Solar cell manufacturing also employs many of the same materials and protocols used in semiconductor production. For example, the etchants and rinsing agents used to fabricate semiconductor devices are very similar to those used to fabricate PV cells. Since PV manufacturing processes involve the use of highly corrosive, combustible and toxic chemicals and gases, double-contained chemical areas, hazardous-vapor sniffers and many cutting-edge safety devices were incorporated into the design of the new facility. For the safe handling of corrosive exhaust, FCSS duct was selected.
University nanotech and science centers
On university campuses, from Albany, NY, to Berkeley, CA, billions of dollars are being spent on construction of new nano-facilities. And it is also at these new and expanding nano-sites where manufacturers of FCSS duct have seen a significant increase in the demand for corrosion-resistant product.
Major corporations such as IBM, Fujitsu and Intel are also pouring vast sums of money into nanotechnology research, and the U.S. government, which lagged behind other nations, is now spending billions to catch up on the nanotechnology racetrack. Spurred on and financed in great part by the National Nanotechnology Initiative’s (NNI) $2 billion 2006 budget,5 more than 50 universities are either building or expanding facilities, or conducting research into nanotechnology.
Figure 4: CNSE has installed several thousand feet of FCSS duct on three nanotech cleanroom projects.
One of the nation’s top nanotechnology sites is the College of Nanoscale Science and Engineering (CNSE) at the University at Albany. CNSE is the first college in the world devoted exclusively to the research, development and deployment of innovative nanoscience, nanoengineering, nanobioscience and nanoeconomic concepts. Its Albany NanoTech complex-a $3.5 billion, 450,000-square-foot facility-is the most advanced research complex of its kind at any university in the world.

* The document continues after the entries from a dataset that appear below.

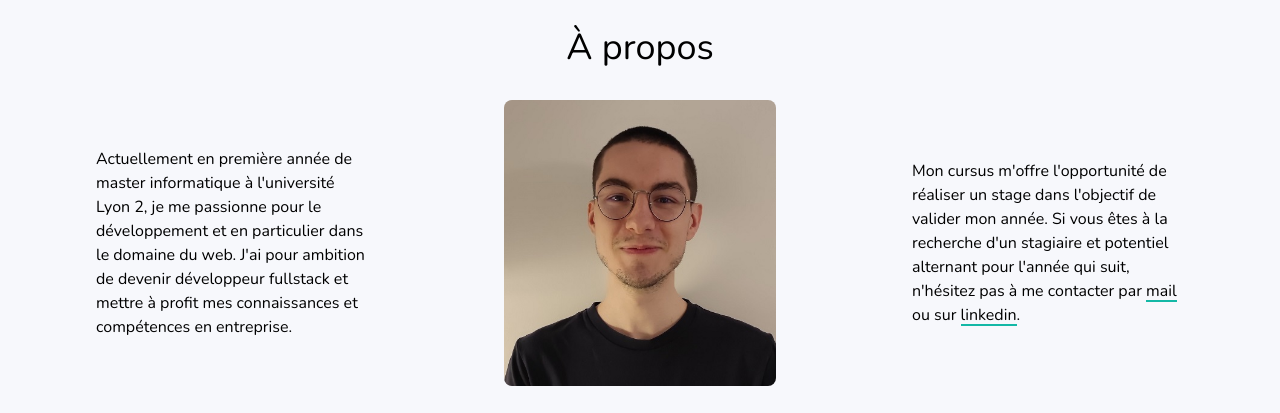
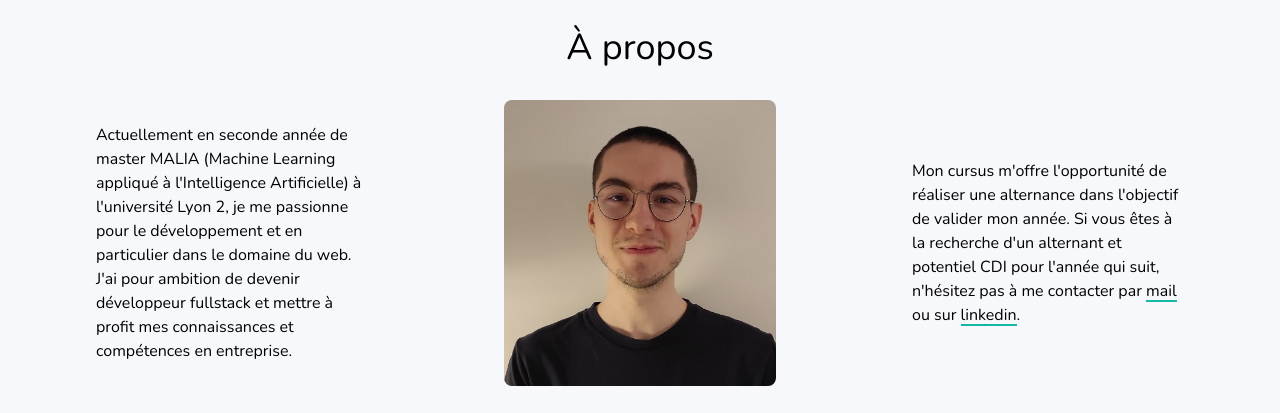
Before and after one commit to FeckNeck/portfolio-vue3, a Vue app: page / in a window 1280 px wide. Shown: the part 820-1233 px from the top of the page. Built offline with nearby package versions, Linux system fonts and the light colour scheme; no server answers.

Commit message:
feat: update CV

```diff
--- a/src/components/AboutMe.vue
+++ b/src/components/AboutMe.vue
@@ -4,10 +4,11 @@
     <div class="about-me">
       <div>
         <p>
-          Actuellement en première année de master informatique à l'université
-          Lyon 2, je me passionne pour le développement et en particulier dans
-          le domaine du web. J'ai pour ambition de devenir développeur fullstack
-          et mettre à profit mes connaissances et compétences en entreprise.
+          Actuellement en seconde année de master MALIA (Machine Learning
+          appliqué à l'Intelligence Artificielle) à l'université Lyon 2, je me
+          passionne pour le développement et en particulier dans le domaine du
+          web. J'ai pour ambition de devenir développeur fullstack et mettre à
+          profit mes connaissances et compétences en entreprise.
         </p>
       </div>
       <div>
@@ -15,9 +16,9 @@
       </div>
       <div>
         <p>
-          Mon cursus m'offre l'opportunité de réaliser un stage dans l'objectif
-          de valider mon année. Si vous êtes à la recherche d'un stagiaire et
-          potentiel alternant pour l'année qui suit, n'hésitez pas à me
+          Mon cursus m'offre l'opportunité de réaliser une alternance dans
+          l'objectif de valider mon année. Si vous êtes à la recherche d'un
+          alternant et potentiel CDI pour l'année qui suit, n'hésitez pas à me
           contacter par
           <a
             href="mailto:mathis.dousse@outlook.fr"
```
Also changed, not shown: 1 other file (tests, documents, lock files or other folders).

Figure 5: CNSE has installed several thousand feet of FCSS duct on three nanotech cleanroom projects.
Nanotechnology research employs many of the same manufacturing protocols as microprocessor manufacturing. For example, it requires that research and manufacturing be conducted in a cleanroom, and as in semiconductor manufacturing, nano-facilities use chemicals to harden an unexposed photoresist and then chemically etch it to selectively strip off an oxide layer where no photoresist protects it. Through the end of 2006, CNSE had installed several thousand feet of FCSS duct on three nanotech cleanroom projects (see Figs. 4 and 5).
Although FCSS duct is new to many industries, it has been successfully used in manufacturing for more than 17 years. It meets all the required design and operating criteria for extreme service when applied and installed according to the parameters for its intended use. If corrosive vapors and fire safety are a concern, FCSS could be the ideal solution. Professionals who design, build or manage laboratory and manufacturing sites that contend with corrosive and hazardous vapors can benefit by doing additional research into this new type of product.
Vincent Rocca is industrial sales manager for Fab-Tech Inc. (Colchester, VT). Previously, he held management positions with DeDietrich, Pfaudler and Resistoflex. He is a graduate of Seton Hall University in South Orange, NJ.
- Ennis, Tony, “Collect and Destroy Emissions Safely,” Chemical Engineering Progress, May 2004.
- Obals, W. Douglas, “Teflon Finishes in the Semiconductor Industry,” Cleanroom Technology, July 1999.
- National Fire Protection Agency (NFPA) 318 Standard for the Protection of Cleanrooms.
- Kudronowicz, Jeff, “RTOs Leave Nothing to HAP-penstance,” Pollution Engineering, April 1, 2005.
- For more information, see http://www.nano.gov/.